• [Goal of the exercise]
Copy each of the records exactly; leave nothing out.

Data records
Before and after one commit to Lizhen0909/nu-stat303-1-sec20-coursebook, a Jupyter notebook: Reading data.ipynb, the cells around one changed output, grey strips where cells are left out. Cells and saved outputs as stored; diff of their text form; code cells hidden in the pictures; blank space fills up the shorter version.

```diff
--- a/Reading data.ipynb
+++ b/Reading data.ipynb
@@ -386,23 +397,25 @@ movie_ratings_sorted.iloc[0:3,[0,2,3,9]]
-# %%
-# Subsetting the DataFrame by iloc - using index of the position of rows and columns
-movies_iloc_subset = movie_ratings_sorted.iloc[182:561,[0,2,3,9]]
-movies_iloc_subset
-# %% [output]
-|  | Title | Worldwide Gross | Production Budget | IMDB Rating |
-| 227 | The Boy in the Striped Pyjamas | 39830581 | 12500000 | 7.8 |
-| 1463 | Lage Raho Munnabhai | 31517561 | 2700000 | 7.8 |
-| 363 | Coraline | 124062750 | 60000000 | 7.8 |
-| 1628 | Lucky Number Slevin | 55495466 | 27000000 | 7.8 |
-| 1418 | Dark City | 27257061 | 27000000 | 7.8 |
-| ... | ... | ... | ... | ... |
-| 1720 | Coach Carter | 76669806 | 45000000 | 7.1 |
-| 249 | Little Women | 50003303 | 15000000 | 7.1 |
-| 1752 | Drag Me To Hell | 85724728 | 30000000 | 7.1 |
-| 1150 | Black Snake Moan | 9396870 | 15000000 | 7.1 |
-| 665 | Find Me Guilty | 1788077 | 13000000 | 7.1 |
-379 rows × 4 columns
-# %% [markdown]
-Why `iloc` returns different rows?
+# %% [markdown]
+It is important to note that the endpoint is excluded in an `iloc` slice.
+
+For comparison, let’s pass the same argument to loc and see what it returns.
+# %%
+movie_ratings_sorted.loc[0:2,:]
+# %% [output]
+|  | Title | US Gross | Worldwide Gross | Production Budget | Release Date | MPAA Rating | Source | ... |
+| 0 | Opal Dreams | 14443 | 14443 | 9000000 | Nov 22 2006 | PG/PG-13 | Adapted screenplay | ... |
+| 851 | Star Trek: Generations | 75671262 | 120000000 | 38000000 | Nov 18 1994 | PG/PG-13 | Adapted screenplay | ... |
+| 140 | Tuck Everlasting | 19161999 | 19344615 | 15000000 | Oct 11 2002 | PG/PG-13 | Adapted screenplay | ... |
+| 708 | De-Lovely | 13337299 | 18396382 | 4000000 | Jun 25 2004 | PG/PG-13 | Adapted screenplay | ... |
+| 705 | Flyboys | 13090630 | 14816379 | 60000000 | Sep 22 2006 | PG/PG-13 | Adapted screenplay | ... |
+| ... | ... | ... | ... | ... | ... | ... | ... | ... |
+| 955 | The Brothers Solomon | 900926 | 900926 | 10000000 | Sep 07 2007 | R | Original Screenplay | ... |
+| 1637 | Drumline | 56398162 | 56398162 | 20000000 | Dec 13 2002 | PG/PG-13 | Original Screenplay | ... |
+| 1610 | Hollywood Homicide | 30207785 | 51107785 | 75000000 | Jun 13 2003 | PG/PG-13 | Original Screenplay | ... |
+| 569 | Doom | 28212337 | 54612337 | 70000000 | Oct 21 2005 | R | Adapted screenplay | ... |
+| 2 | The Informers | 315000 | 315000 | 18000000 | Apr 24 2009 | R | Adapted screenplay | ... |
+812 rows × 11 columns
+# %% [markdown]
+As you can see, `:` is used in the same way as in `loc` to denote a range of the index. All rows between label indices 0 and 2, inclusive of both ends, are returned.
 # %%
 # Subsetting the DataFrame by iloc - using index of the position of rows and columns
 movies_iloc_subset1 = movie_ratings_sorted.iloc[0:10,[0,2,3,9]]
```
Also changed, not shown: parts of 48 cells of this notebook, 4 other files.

• [Exercise response]
Before and after one commit to Lizhen0909/nu-stat303-1-sec20-coursebook, a Jupyter notebook: Reading data.ipynb, the cells around one changed output, grey strips where cells are left out. Cells and saved outputs as stored; diff of their text form; code cells hidden in the pictures; blank space fills up the shorter version.

```diff
--- a/Reading data.ipynb
+++ b/Reading data.ipynb
@@ -386,23 +397,25 @@ movie_ratings_sorted.iloc[0:3,[0,2,3,9]]
-# %%
-# Subsetting the DataFrame by iloc - using index of the position of rows and columns
-movies_iloc_subset = movie_ratings_sorted.iloc[182:561,[0,2,3,9]]
-movies_iloc_subset
-# %% [output]
-|  | Title | Worldwide Gross | Production Budget | IMDB Rating |
-| 227 | The Boy in the Striped Pyjamas | 39830581 | 12500000 | 7.8 |
-| 1463 | Lage Raho Munnabhai | 31517561 | 2700000 | 7.8 |
-| 363 | Coraline | 124062750 | 60000000 | 7.8 |
-| 1628 | Lucky Number Slevin | 55495466 | 27000000 | 7.8 |
-| 1418 | Dark City | 27257061 | 27000000 | 7.8 |
-| ... | ... | ... | ... | ... |
-| 1720 | Coach Carter | 76669806 | 45000000 | 7.1 |
-| 249 | Little Women | 50003303 | 15000000 | 7.1 |
-| 1752 | Drag Me To Hell | 85724728 | 30000000 | 7.1 |
-| 1150 | Black Snake Moan | 9396870 | 15000000 | 7.1 |
-| 665 | Find Me Guilty | 1788077 | 13000000 | 7.1 |
-379 rows × 4 columns
-# %% [markdown]
-Why `iloc` returns different rows?
+# %% [markdown]
+It is important to note that the endpoint is excluded in an `iloc` slice.
+
+For comparison, let’s pass the same argument to loc and see what it returns.
+# %%
+movie_ratings_sorted.loc[0:2,:]
+# %% [output]
+|  | Title | US Gross | Worldwide Gross | Production Budget | Release Date | MPAA Rating | Source | ... |
+| 0 | Opal Dreams | 14443 | 14443 | 9000000 | Nov 22 2006 | PG/PG-13 | Adapted screenplay | ... |
+| 851 | Star Trek: Generations | 75671262 | 120000000 | 38000000 | Nov 18 1994 | PG/PG-13 | Adapted screenplay | ... |
+| 140 | Tuck Everlasting | 19161999 | 19344615 | 15000000 | Oct 11 2002 | PG/PG-13 | Adapted screenplay | ... |
+| 708 | De-Lovely | 13337299 | 18396382 | 4000000 | Jun 25 2004 | PG/PG-13 | Adapted screenplay | ... |
+| 705 | Flyboys | 13090630 | 14816379 | 60000000 | Sep 22 2006 | PG/PG-13 | Adapted screenplay | ... |
+| ... | ... | ... | ... | ... | ... | ... | ... | ... |
+| 955 | The Brothers Solomon | 900926 | 900926 | 10000000 | Sep 07 2007 | R | Original Screenplay | ... |
+| 1637 | Drumline | 56398162 | 56398162 | 20000000 | Dec 13 2002 | PG/PG-13 | Original Screenplay | ... |
+| 1610 | Hollywood Homicide | 30207785 | 51107785 | 75000000 | Jun 13 2003 | PG/PG-13 | Original Screenplay | ... |
+| 569 | Doom | 28212337 | 54612337 | 70000000 | Oct 21 2005 | R | Adapted screenplay | ... |
+| 2 | The Informers | 315000 | 315000 | 18000000 | Apr 24 2009 | R | Adapted screenplay | ... |
+812 rows × 11 columns
+# %% [markdown]
+As you can see, `:` is used in the same way as in `loc` to denote a range of the index. All rows between label indices 0 and 2, inclusive of both ends, are returned.
 # %%
 # Subsetting the DataFrame by iloc - using index of the position of rows and columns
 movies_iloc_subset1 = movie_ratings_sorted.iloc[0:10,[0,2,3,9]]
```
Also changed, not shown: parts of 48 cells of this notebook, 4 other files.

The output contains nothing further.